On Friday, I touched on the trend among a new breed of photo agencies that crowdsource-for-profit celeb pics captured by you, me or anyone for that matter.
I observed that the fees doled out for images of out-of-context (e.g., out-of-control) A-listers have fueled the growth of the Patrick McMullan-wannabe movement. There’s simply money to be made in those megapixels courtesy of the fastest growing segment of the media — celebrity blogs, websites and magazines.
So what’s fueling the growth of digital video? It’s certainly not the prospect of earning a few bucks from the multitude of video-hosting sites.
If you believe the fast-talking, narcissistic New Jersey-based oenophile Gary Vaynerchuck, it’s all about building one’s personal brand. Screw the person you work for. Look out for numero uno, baby, and utilize every digital tool out there to make yourself a star. It’s the Me Generation on steroids.
We’ve entered a banal twilight zone called Justin.TV where the creators reverse the cameras and by so doing, hasten the dilution of what we once recognized as celebrity. As Sara from Pop 17 informs us on Viddler.com:
“Video on the Internet is not a new occurrence. But as you probably know, its a relatively hot topic especially for up and coming personalities who want to use the platform for a voice.”
A voice? More like a table at Hyde.
While one set of amateurs aspires to become paparazzi, another prays to become the paparazzi’s prey. Or as one person rationalized in a post last fall on the Sarah Myers (Justin’s asst.) blog:

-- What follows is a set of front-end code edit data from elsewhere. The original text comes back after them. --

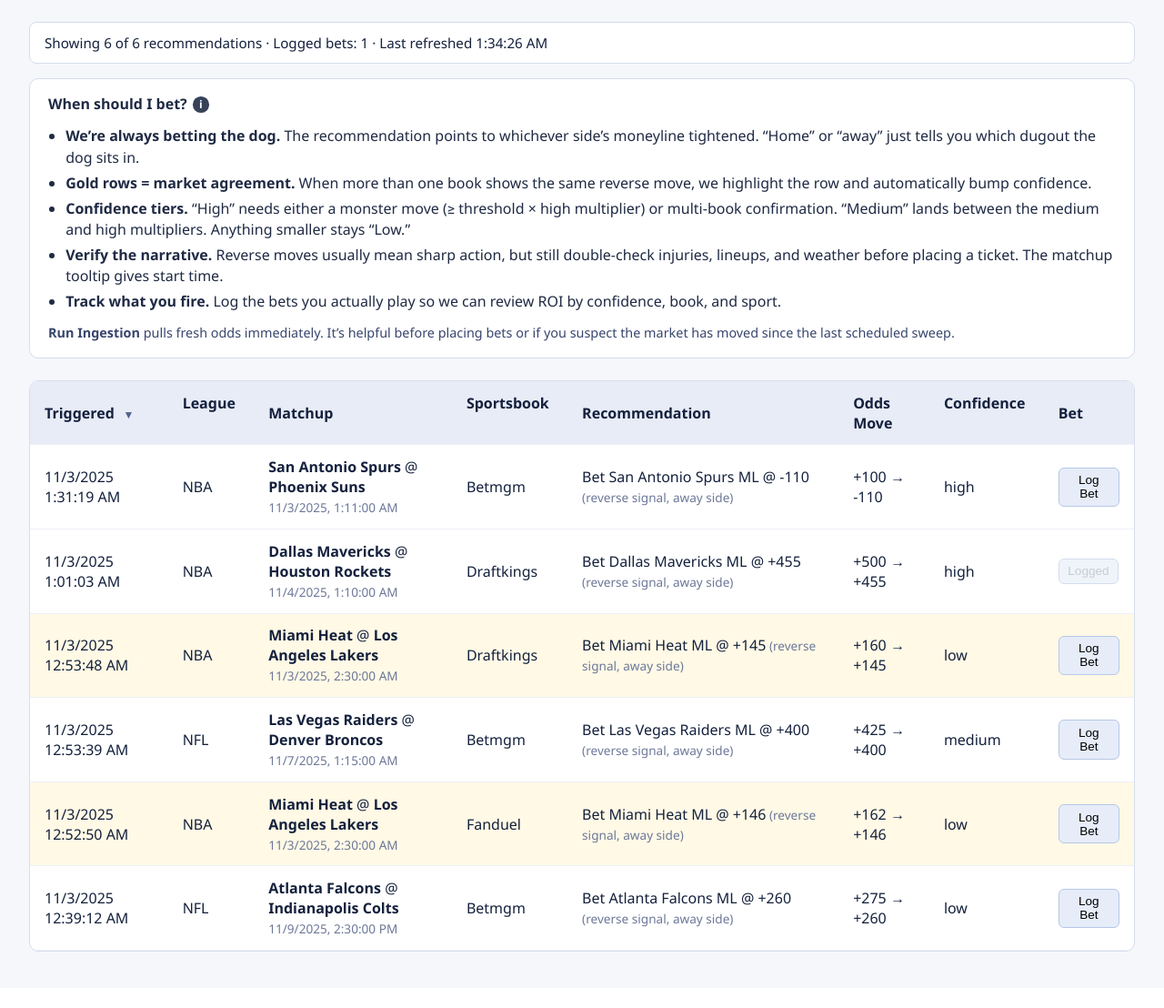
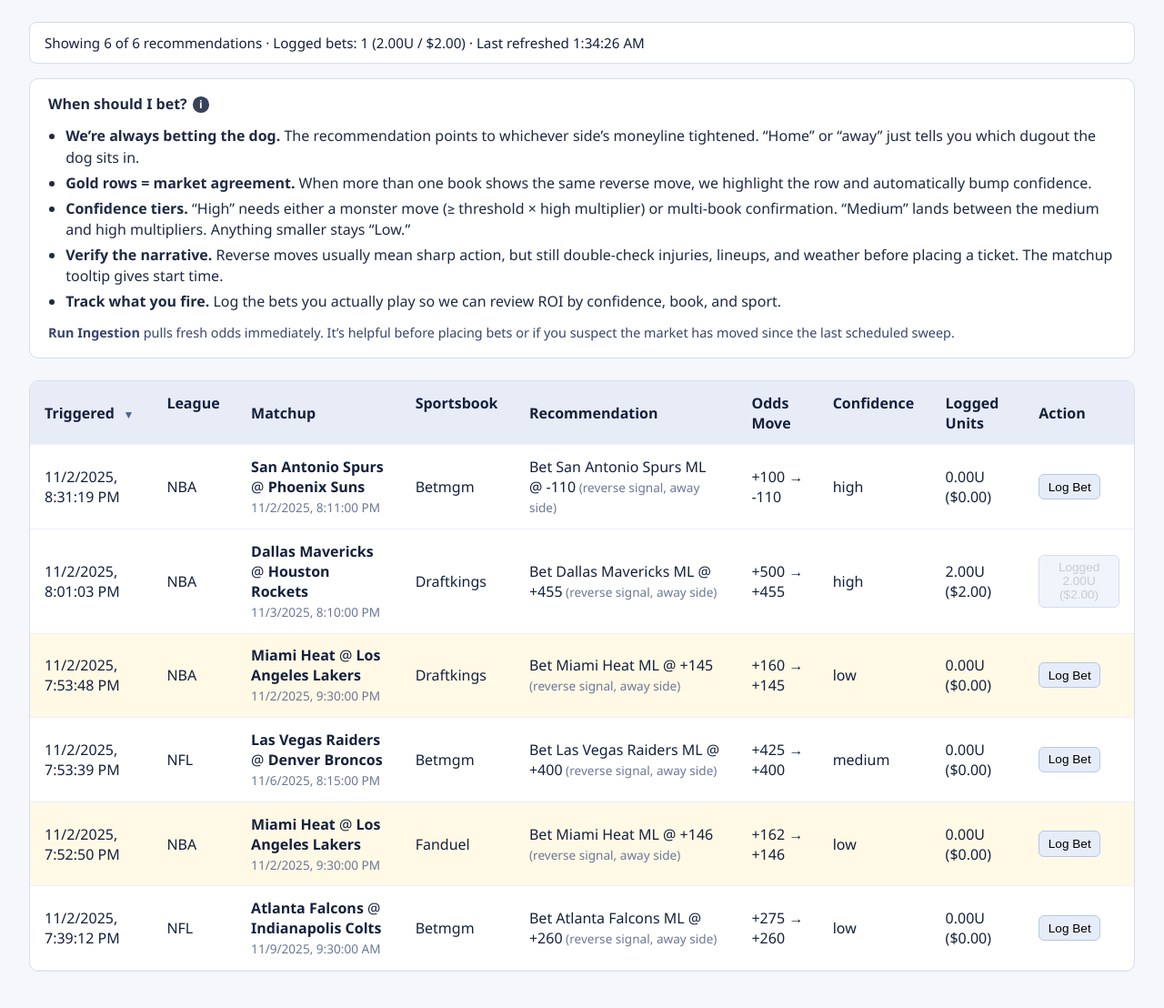
Before and after one commit to Warconn/coachv2, a Flask app: page / in a window 1280 px wide. Shown: the part 104-1212 px from the top of the page at 91% size. Before the commit the page ends 1150 px from the top, so only its background shows below. Run offline with Flask 3, Linux system fonts and the light colour scheme; data comes from the database, SQL or seed files in the repository; both versions use the stored data as it was after the commit.

Commit message:
Add UNIT_VALUE configuration and update betting logic in dashboard
- Introduced UNIT_VALUE in .env.example and config.py to define stake unit value.
- Updated recommendations_index and log_bet functions to calculate stake amounts based on UNIT_VALUE.
- Enhanced index.html and JavaScript to display logged units and amounts.
- Adjusted styles for better layout.

```diff
--- a/app/api/routes.py
+++ b/app/api/routes.py
@@ -49,6 +49,9 @@ def recommendations_index():
     )
 
     payload = []
+    unit_value = Decimal(str(current_app.config.get("UNIT_VALUE", 1)))
+    unit_value_float = float(unit_value)
+
     for rec in recommendations:
         event = rec.event
         sportsbook = rec.sportsbook
@@ -62,7 +65,8 @@ def recommendations_index():
         bets_payload = [
             {
                 "id": bet.id,
-                "stake": float(bet.stake) if bet.stake is not None else None,
+                "stake_units": float(bet.stake) if bet.stake is not None else None,
+                "stake_amount": float(bet.stake * unit_value) if bet.stake is not None else None,
                 "price": bet.price,
                 "result": bet.result.value if bet.result else None,
                 "placed_at": bet.placed_at.isoformat() if bet.placed_at else None,
@@ -96,6 +100,7 @@ def recommendations_index():
                 "bet_logged": bool(bets_payload),
                 "bet_count": len(bets_payload),
                 "bets": bets_payload,
+                "unit_value": unit_value_float,
             }
         )
 
@@ -134,6 +139,8 @@ def log_bet(rec_id: int):
 
     notes = data.get("notes")
 
+    unit_value = Decimal(str(current_app.config.get("UNIT_VALUE", 1)))
+
     bet = Bet(
         sportsbook_id=recommendation.sportsbook_id,
         recommendation_id=recommendation.id,
@@ -153,4 +160,12 @@ def log_bet(rec_id: int):
     db.session.add(bet)
     db.session.commit()
 
-    return jsonify({"status": "bet_logged", "bet_id": bet.id})
+    return jsonify(
+        {
+            "status": "bet_logged",
+            "bet_id": bet.id,
+            "stake_units": float(stake),
+            "stake_amount": float(stake * unit_value),
+            "unit_value": float(unit_value),
+        }
+    )
--- a/app/config.py
+++ b/app/config.py
@@ -57,3 +57,4 @@ class DefaultConfig:
     MOVEMENT_COOLDOWN_MINUTES = int(os.getenv("MOVEMENT_COOLDOWN_MINUTES", "180"))
     MOVEMENT_MEDIUM_MULTIPLIER = float(os.getenv("MOVEMENT_MEDIUM_MULTIPLIER", "2.0"))
     MOVEMENT_HIGH_MULTIPLIER = float(os.getenv("MOVEMENT_HIGH_MULTIPLIER", "3.0"))
+    UNIT_VALUE = float(os.getenv("UNIT_VALUE", "1"))
--- a/app/static/styles.css
+++ b/app/static/styles.css
@@ -191,7 +191,7 @@ main {
 table {
   width: 100%;
   border-collapse: collapse;
-  min-width: 960px;
+  min-width: 1050px;
 }
 
 thead {
--- a/app/templates/index.html
+++ b/app/templates/index.html
@@ -6,7 +6,7 @@
     <title>CoachV2 Dashboard</title>
     <link rel="stylesheet" href="{{ url_for('static', filename='styles.css') }}" />
   </head>
-  <body>
+  <body data-unit-value="{{ unit_value }}" data-timezone="{{ display_timezone }}">
     <header class="app-header">
       <div>
         <h1>CoachV2</h1>
@@ -87,7 +87,8 @@
               <th scope="col" data-sort="bet_side">Recommendation <span class="sort-indicator"></span></th>
               <th scope="col" data-sort="movement">Odds Move <span class="sort-indicator"></span></th>
               <th scope="col" data-sort="confidence">Confidence <span class="sort-indicator"></span></th>
-              <th scope="col">Bet</th>
+              <th scope="col">Logged Units</th>
+              <th scope="col">Action</th>
             </tr>
           </thead>
           <tbody id="recommendations-body"></tbody>
@@ -104,12 +105,14 @@
         <td class="side"></td>
         <td class="movement"></td>
         <td class="confidence"></td>
+        <td class="logged-sum"></td>
         <td class="bet-action"></td>
       </tr>
     </template>
 
     <script>
       const API_BASE = '/api';
+      const displayTimezone = document.body.dataset.timezone || Intl.DateTimeFormat().resolvedOptions().timeZone;
       const tableBody = document.getElementById('recommendations-body');
       const statusMessage = document.getElementById('status-message');
       const limitSelect = document.getElementById('limit-select');
@@ -120,6 +123,7 @@
       const ingestBtn = document.getElementById('ingest-btn');
       const rowTemplate = document.getElementById('row-template');
       const headerCells = document.querySelectorAll('th[data-sort]');
+      let unitValue = parseFloat(document.body.dataset.unitValue || '1');
 
       const state = {
         data: [],
@@ -147,6 +151,10 @@
             throw new Error(`API error ${response.status}`);
           }
           const data = await response.json();
+          if (data.length && data[0].unit_value) {
+            unitValue = parseFloat(data[0].unit_value) || unitValue;
+            document.body.dataset.unitValue = unitValue;
+          }
           state.data = data;
           state.lastRefreshed = new Date();
           populateFilterOptions(data);
@@ -297,6 +305,7 @@
           row.querySelector('.side').innerHTML = formatRecommendation(rec);
           row.querySelector('.movement').textContent = formatMovement(rec);
           row.querySelector('.confidence').textContent = rec.confidence || '—';
+          row.querySelector('.logged-sum').textContent = formatLoggedSummary(rec);
           const rowElement = row.querySelector('tr');
           const multiBookFlag = rec.details?.multi_book_confirmed;
           if ((rec.event?.id && eventCounts[rec.event.id] > 1) || multiBookFlag) {
@@ -326,14 +335,21 @@
         }
         const home = rec.event.home_team || 'Home';
         const away = rec.event.away_team || 'Away';
-        const time = rec.event.commence_time ? new Date(rec.event.commence_time).toLocaleString() : '';
+        const time = rec.event.commence_time
+          ? formatDatetime(rec.event.commence_time)
+          : '';
         return `<strong>${away}</strong> @ <strong>${home}</strong><br/><span class="muted">${time}</span>`;
       }
 
       function formatDate(value) {
         if (!value) return '—';
+        return formatDatetime(value);
+      }
+
+      function formatDatetime(value) {
         const date = new Date(value);
-        return `${date.toLocaleDateString()} ${date.toLocaleTimeString()}`;
+        if (Number.isNaN(date.getTime())) return value;
+        return date.toLocaleString('en-US', { timeZone: displayTimezone });
       }
 
       function capitalize(word) {
@@ -390,7 +406,13 @@
         button.className = 'log-bet-btn';
 
         if (rec.bet_logged) {
-          button.textContent = 'Logged';
+          const units = getLoggedUnits(rec);
+          const amount = getLoggedAmount(rec);
+          if (units) {
+            button.textContent = `Logged ${units.toFixed(2)}U (${formatCurrency(amount)})`;
+          } else {
+            button.textContent = 'Logged';
+          }
           button.disabled = true;
         } else {
           button.textContent = 'Log Bet';
@@ -402,7 +424,7 @@
 
       async function logBet(rec, button) {
         try {
-          const defaultStake = rec.bets?.[0]?.stake || 1;
+          const defaultStake = rec.bets?.[0]?.stake_units || 1;
           const stakeInput = prompt('Stake (units)', defaultStake);
           if (stakeInput === null) return;
 
@@ -430,11 +452,25 @@
             throw new Error(error.error || `Request failed (${response.status})`);
           }
 
+          const result = await response.json();
+
+          const unitsLogged = parseFloat(result.stake_units) || parseFloat(stakeInput) || 0;
+          const amountLogged = parseFloat(result.stake_amount) || unitsLogged * unitValue;
+
           rec.bet_logged = true;
+          rec.bet_count = (rec.bet_count || 0) + 1;
           rec.bets = rec.bets || [];
-          rec.bets.push({ stake: parseFloat(stakeInput), price: priceInput, notes: notesInput });
-          button.textContent = 'Logged';
-          statusMessage.textContent = `Logged bet on ${rec.team || rec.bet_side} (${rec.sportsbook_name || rec.sportsbook}).`;
+          rec.bets.push({
+            stake_units: unitsLogged,
+            stake_amount: amountLogged,
+            price: parseFloat(priceInput),
+            notes: notesInput,
+          });
+
+          button.textContent = `Logged ${unitsLogged.toFixed(2)}U (${formatCurrency(amountLogged)})`;
+          button.disabled = true;
+          statusMessage.textContent = `Logged ${unitsLogged.toFixed(2)}U (${formatCurrency(amountLogged)}) on ${rec.team || rec.bet_side} (${rec.sportsbook_name || rec.sportsbook}).`;
+          setTimeout(() => updateStatusSummary(state.data), 2000);
         } catch (err) {
           console.error(err);
           alert(err.message || 'Failed to log bet.');
@@ -447,10 +483,40 @@
         const total = state.data.length;
         const filteredCount = filteredRecommendations.length;
         const loggedCount = filteredRecommendations.filter((rec) => rec.bet_logged).length;
+        const totalUnits = filteredRecommendations.reduce((sum, rec) => sum + getLoggedUnits(rec), 0);
+        const totalDollars = filteredRecommendations.reduce(
+          (sum, rec) => sum + getLoggedAmount(rec),
+          0
+        );
         const refreshed = state.lastRefreshed
           ? state.lastRefreshed.toLocaleTimeString()
           : '—';
-        statusMessage.textContent = `Showing ${filteredCount} of ${total} recommendations · Logged bets: ${loggedCount} · Last refreshed ${refreshed}`;
+        statusMessage.textContent = `Showing ${filteredCount} of ${total} recommendations · Logged bets: ${loggedCount} (${totalUnits.toFixed(2)}U / ${formatCurrency(totalDollars)}) · Last refreshed ${refreshed}`;
+      }
+
+      function getLoggedUnits(rec) {
+        if (!rec.bet_logged || !rec.bets) return 0;
+        return rec.bets.reduce((sum, bet) => sum + (parseFloat(bet.stake_units) || 0), 0);
+      }
+
+      function getLoggedAmount(rec) {
+        if (!rec.bet_logged || !rec.bets) return 0;
+        const total = rec.bets.reduce((sum, bet) => sum + (parseFloat(bet.stake_amount) || 0), 0);
+        if (total) return total;
+        // fallback if stake_amount missing
+        return getLoggedUnits(rec) * unitValue;
+      }
+
+      function formatCurrency(amount) {
+        const value = Number(amount) || 0;
+        return `$${value.toFixed(2)}`;
+      }
+
+      function formatLoggedSummary(rec) {
+        const units = getLoggedUnits(rec);
+        const amount = getLoggedAmount(rec);
+        if (!units) return '0.00U ($0.00)';
+        return `${units.toFixed(2)}U (${formatCurrency(amount)})`;
       }
 
       async function runIngestion() {
--- a/app/ui/routes.py
+++ b/app/ui/routes.py
@@ -1,6 +1,6 @@
 from __future__ import annotations
 
-from flask import render_template
+from flask import current_app, render_template
 
 from . import ui_bp
 
@@ -9,4 +9,8 @@ from . import ui_bp
 def dashboard():
     """Render the main dashboard shell. Data loads asynchronously via API."""
 
-    return render_template("index.html")
+    return render_template(
+        "index.html",
+        unit_value=current_app.config.get("UNIT_VALUE", 1),
+        display_timezone=current_app.config.get("TIMEZONE", "America/New_York"),
+    )
```
Also changed, not shown: README.md, coachv2.db, 1 other file.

“Social media is shaping and changing early adaptorâ€™s lives; at least mine, for that matter. Watching the evolution of life casting has changed the way that I see humanityâ€™s future interactions with social media. Emotional needs are being met as new technologies come into play.”